=== Exercise material ===
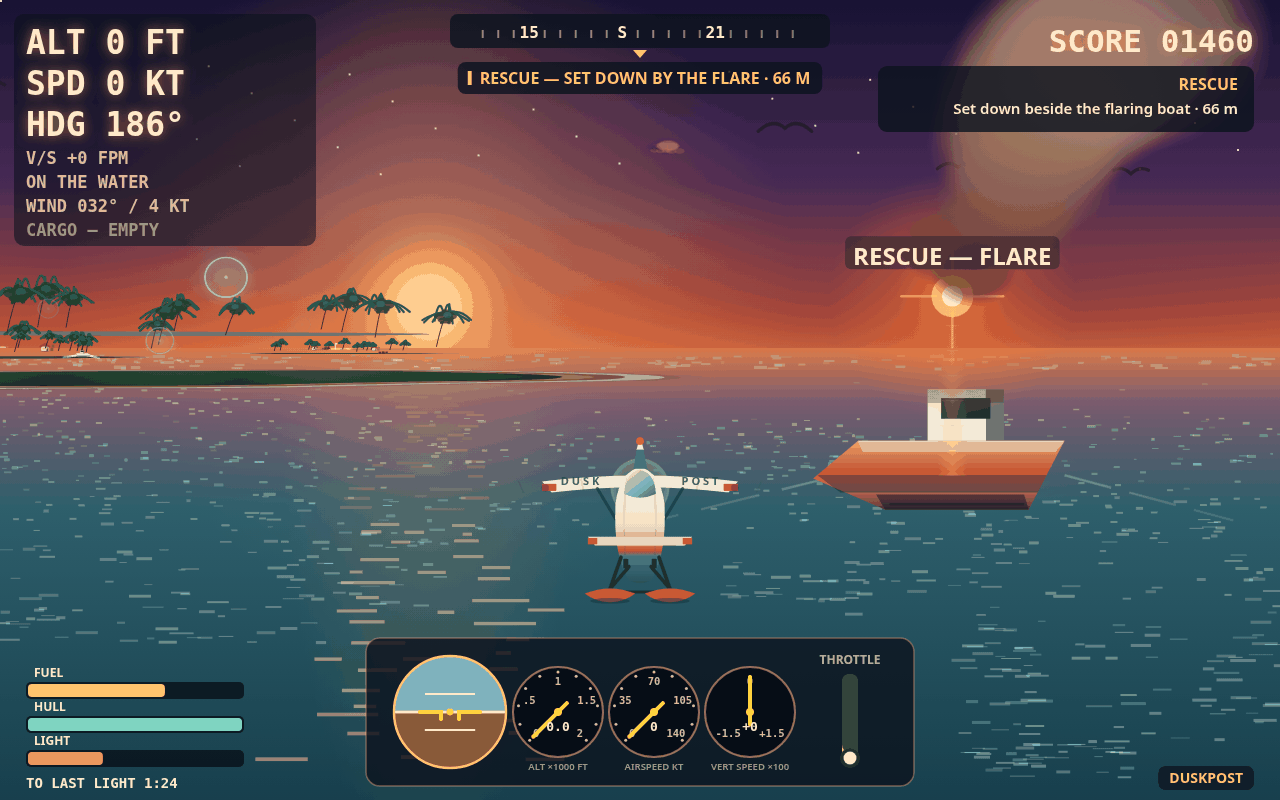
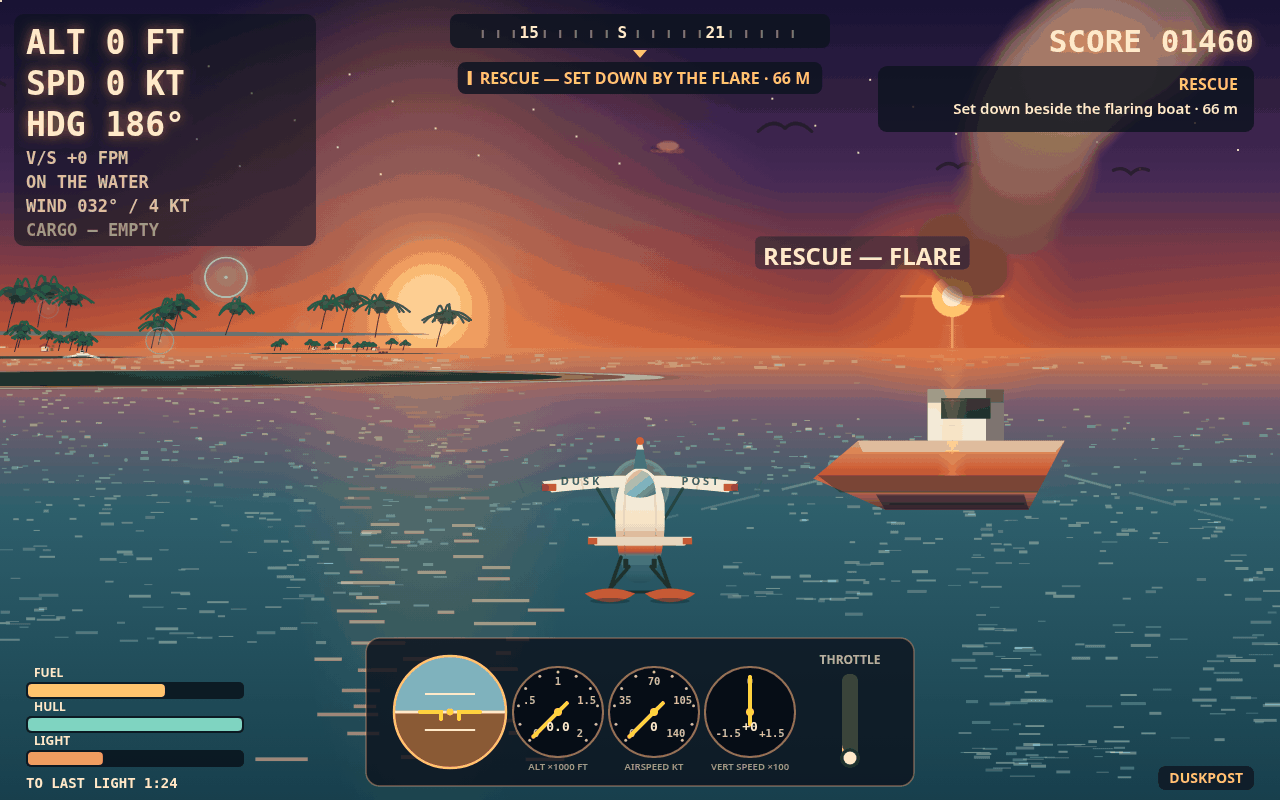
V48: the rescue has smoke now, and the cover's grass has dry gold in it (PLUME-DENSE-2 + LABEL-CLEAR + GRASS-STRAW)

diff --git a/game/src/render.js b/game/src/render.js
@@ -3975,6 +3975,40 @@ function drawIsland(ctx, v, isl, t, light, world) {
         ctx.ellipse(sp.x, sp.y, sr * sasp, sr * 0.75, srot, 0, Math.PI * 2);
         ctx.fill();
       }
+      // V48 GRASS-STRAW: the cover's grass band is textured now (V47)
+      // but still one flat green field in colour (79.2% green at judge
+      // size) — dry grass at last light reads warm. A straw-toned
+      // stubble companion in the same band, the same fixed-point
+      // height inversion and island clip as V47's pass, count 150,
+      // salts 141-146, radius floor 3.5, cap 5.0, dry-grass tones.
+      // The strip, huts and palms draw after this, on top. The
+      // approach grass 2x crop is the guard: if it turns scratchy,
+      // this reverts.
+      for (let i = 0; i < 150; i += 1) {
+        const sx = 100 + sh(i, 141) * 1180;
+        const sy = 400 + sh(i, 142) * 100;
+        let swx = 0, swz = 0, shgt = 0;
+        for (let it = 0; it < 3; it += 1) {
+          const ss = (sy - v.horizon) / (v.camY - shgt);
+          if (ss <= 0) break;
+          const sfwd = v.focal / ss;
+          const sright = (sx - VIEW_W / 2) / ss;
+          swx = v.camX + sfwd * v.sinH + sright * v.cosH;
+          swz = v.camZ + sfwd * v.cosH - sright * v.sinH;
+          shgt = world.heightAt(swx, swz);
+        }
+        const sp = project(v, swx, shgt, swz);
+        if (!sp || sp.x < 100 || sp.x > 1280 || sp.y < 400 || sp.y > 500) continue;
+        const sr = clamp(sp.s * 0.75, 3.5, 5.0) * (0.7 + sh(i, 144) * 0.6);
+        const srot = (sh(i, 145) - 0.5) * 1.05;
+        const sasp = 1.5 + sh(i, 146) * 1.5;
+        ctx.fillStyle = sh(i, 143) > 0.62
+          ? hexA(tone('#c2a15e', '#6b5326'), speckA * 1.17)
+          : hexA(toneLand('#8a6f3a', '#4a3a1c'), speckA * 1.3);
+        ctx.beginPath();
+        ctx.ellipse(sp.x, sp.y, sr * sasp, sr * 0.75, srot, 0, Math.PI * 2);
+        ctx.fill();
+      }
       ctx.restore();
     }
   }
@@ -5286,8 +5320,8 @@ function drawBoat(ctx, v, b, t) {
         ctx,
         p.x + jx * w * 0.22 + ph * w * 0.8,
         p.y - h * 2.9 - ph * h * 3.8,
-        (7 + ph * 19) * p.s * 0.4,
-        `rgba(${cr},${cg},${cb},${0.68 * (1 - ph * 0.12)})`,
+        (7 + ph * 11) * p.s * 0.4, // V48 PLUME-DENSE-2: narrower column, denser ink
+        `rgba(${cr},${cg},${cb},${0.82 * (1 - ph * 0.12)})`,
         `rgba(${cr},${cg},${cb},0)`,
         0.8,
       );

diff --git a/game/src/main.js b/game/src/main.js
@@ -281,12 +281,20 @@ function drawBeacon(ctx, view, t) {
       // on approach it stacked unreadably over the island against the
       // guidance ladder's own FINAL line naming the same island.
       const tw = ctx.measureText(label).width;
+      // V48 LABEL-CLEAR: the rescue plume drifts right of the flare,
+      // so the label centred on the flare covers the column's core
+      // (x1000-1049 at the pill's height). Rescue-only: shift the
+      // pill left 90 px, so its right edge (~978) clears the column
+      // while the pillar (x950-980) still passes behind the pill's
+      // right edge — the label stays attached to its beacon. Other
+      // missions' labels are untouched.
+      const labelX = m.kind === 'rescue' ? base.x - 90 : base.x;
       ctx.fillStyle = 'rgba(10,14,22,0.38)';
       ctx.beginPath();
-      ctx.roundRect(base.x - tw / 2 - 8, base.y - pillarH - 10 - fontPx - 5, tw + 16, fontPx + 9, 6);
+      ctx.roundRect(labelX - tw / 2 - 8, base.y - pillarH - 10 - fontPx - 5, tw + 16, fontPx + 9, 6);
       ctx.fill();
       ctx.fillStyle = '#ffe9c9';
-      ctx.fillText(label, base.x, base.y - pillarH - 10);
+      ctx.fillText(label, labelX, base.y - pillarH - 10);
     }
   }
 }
===
● **What to work on**
Once you find the line with "144) * 0.6);" above, print it and every line after it up to and including the line with "(7 + ph * 19)", exactly as written and nothing else.

● **Answer**
+        const sr = clamp(sp.s * 0.75, 3.5, 5.0) * (0.7 + sh(i, 144) * 0.6);
+        const srot = (sh(i, 145) - 0.5) * 1.05;
+        const sasp = 1.5 + sh(i, 146) * 1.5;
+        ctx.fillStyle = sh(i, 143) > 0.62
+          ? hexA(tone('#c2a15e', '#6b5326'), speckA * 1.17)
+          : hexA(toneLand('#8a6f3a', '#4a3a1c'), speckA * 1.3);
+        ctx.beginPath();
+        ctx.ellipse(sp.x, sp.y, sr * sasp, sr * 0.75, srot, 0, Math.PI * 2);
+        ctx.fill();
+      }
       ctx.restore();
     }
   }
@@ -5286,8 +5320,8 @@ function drawBoat(ctx, v, b, t) {
         ctx,
         p.x + jx * w * 0.22 + ph * w * 0.8,
         p.y - h * 2.9 - ph * h * 3.8,
-        (7 + ph * 19) * p.s * 0.4,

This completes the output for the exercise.